Data for this task: Begin
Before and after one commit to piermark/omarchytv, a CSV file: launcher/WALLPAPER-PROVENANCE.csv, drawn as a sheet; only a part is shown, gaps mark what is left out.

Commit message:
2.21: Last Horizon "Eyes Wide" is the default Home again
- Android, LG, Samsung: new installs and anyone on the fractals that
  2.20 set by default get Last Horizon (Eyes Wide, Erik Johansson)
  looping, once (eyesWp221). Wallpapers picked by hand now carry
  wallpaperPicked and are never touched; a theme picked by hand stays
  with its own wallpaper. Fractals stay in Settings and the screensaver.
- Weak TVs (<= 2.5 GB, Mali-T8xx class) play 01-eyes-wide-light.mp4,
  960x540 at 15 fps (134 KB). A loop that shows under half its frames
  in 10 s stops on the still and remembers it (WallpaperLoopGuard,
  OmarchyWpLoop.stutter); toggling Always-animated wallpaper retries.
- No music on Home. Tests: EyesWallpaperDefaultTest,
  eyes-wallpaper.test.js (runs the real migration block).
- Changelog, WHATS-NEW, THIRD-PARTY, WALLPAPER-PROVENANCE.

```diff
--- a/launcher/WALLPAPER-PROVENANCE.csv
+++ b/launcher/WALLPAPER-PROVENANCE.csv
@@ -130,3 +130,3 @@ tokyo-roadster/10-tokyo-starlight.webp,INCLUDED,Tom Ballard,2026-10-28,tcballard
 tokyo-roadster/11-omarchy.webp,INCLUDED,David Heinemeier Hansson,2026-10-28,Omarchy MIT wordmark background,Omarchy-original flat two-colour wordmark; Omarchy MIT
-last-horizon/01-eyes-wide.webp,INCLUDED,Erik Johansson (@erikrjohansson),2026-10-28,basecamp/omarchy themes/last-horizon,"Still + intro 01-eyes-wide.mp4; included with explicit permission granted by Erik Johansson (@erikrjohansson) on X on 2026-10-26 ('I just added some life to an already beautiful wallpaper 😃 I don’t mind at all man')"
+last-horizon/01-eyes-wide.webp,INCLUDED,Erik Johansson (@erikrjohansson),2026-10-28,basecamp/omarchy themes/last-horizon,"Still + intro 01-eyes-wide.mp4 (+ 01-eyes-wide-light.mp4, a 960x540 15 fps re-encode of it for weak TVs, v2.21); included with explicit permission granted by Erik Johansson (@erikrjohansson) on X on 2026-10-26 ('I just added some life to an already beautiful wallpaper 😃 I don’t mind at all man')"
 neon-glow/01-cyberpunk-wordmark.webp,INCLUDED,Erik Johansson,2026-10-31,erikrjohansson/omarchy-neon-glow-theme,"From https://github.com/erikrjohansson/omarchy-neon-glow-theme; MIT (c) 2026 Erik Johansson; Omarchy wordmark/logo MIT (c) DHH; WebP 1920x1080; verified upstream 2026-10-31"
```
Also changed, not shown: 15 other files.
Data for this task: End
Data for this task: Begin
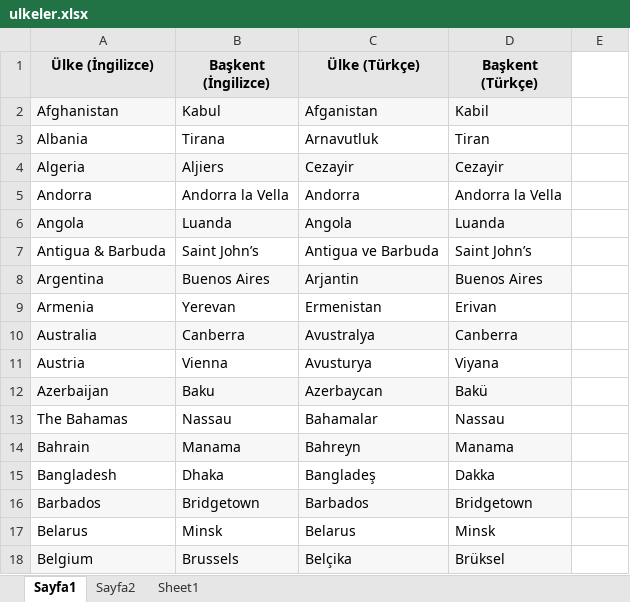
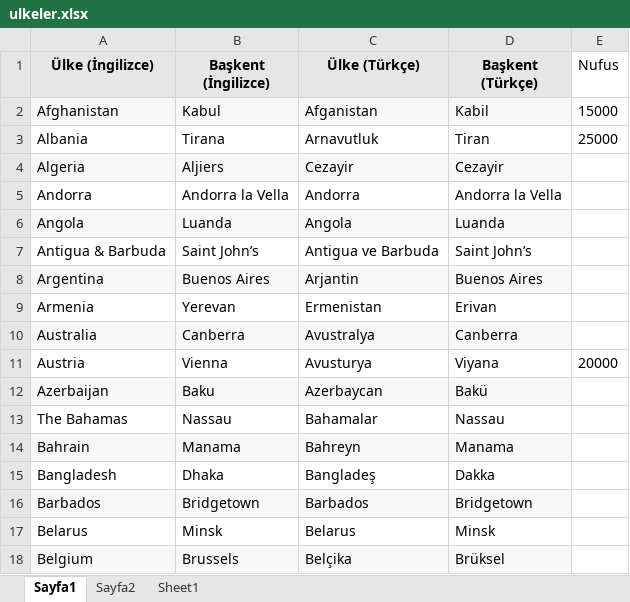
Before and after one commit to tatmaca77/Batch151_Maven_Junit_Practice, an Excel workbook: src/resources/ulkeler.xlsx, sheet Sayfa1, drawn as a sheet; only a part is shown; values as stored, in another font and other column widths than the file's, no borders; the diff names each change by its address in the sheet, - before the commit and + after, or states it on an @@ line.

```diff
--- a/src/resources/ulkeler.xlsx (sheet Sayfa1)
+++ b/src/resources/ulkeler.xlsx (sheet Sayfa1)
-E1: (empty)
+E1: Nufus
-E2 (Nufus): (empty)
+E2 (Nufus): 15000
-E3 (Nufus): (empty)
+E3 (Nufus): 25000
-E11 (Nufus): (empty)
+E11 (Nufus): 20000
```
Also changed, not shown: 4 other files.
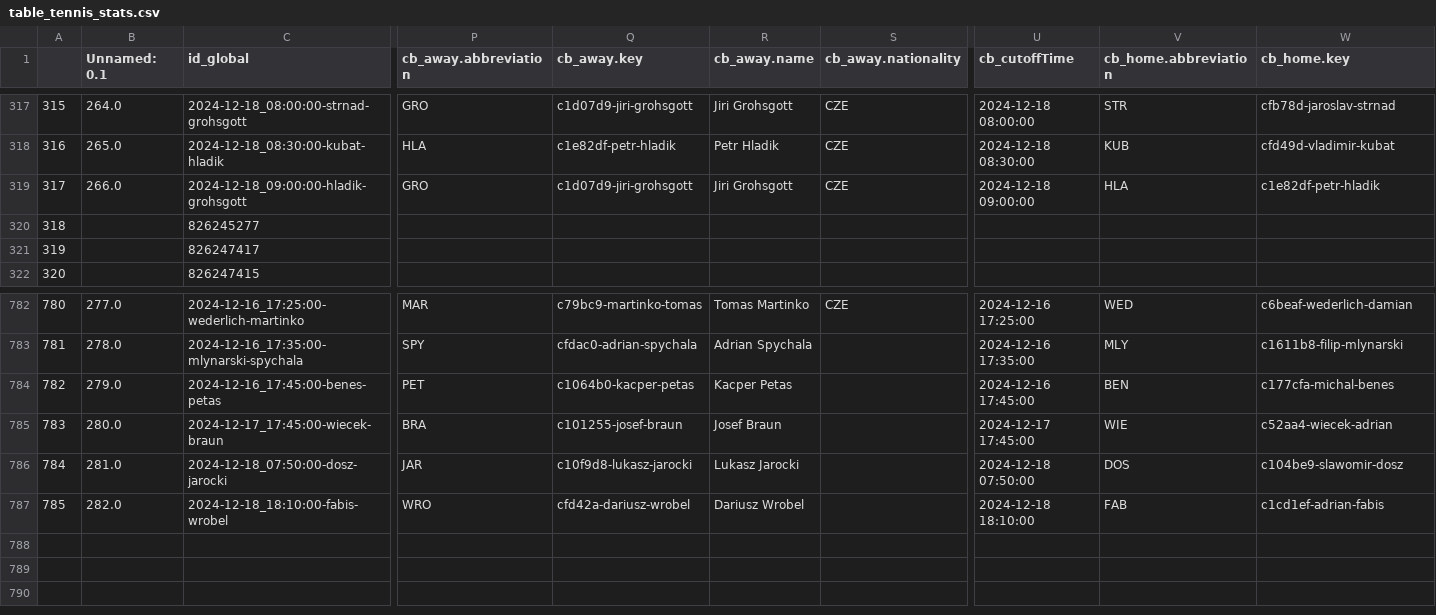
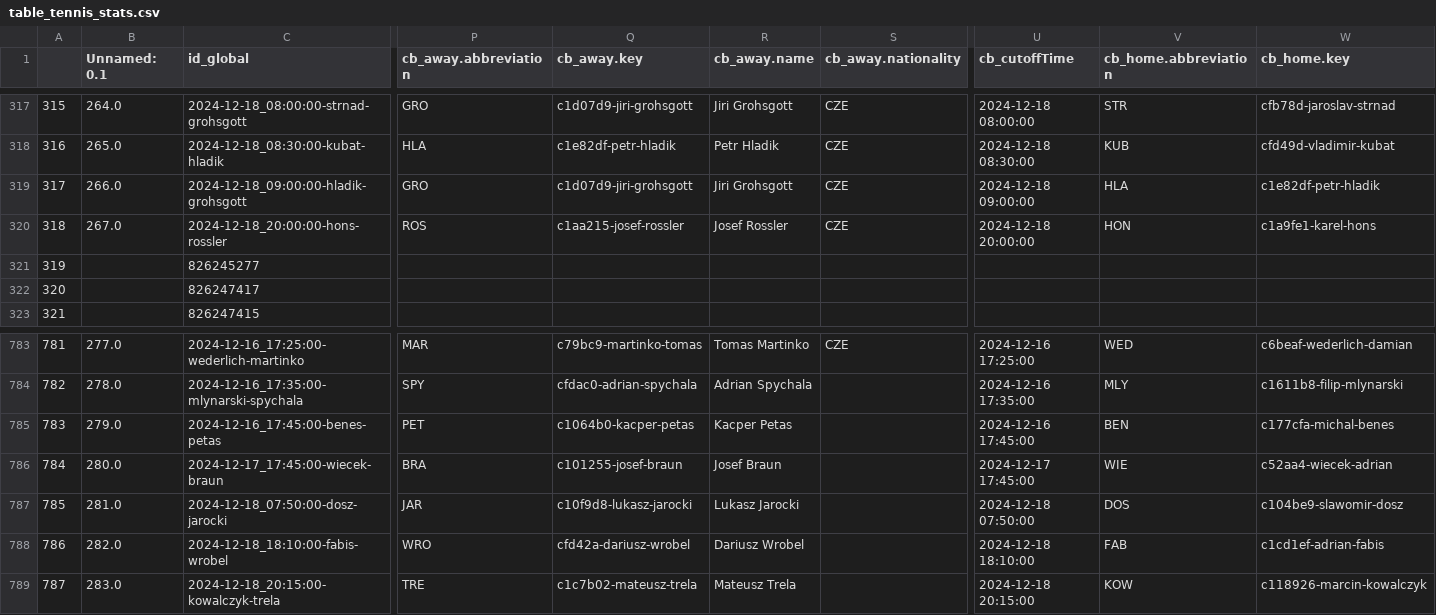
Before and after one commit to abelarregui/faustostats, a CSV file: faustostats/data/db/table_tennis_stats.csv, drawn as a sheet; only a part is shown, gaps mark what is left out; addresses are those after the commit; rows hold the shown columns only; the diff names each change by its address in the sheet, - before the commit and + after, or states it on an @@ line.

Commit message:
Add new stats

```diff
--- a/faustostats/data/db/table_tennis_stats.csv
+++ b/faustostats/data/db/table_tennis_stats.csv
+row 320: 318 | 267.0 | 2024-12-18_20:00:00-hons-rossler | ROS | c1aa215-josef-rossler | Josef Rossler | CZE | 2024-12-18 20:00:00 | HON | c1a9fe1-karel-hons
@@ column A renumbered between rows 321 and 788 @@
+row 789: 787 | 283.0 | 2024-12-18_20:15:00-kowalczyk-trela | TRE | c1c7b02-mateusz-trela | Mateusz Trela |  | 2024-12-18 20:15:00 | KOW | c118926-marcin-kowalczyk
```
Data for this task: End
_Try it_
Among the records, find every line holding the word "Home" and copy it.

_Exercise response_
2.21: Last Horizon "Eyes Wide" is the default Home again
- No music on Home. Tests: EyesWallpaperDefaultTest,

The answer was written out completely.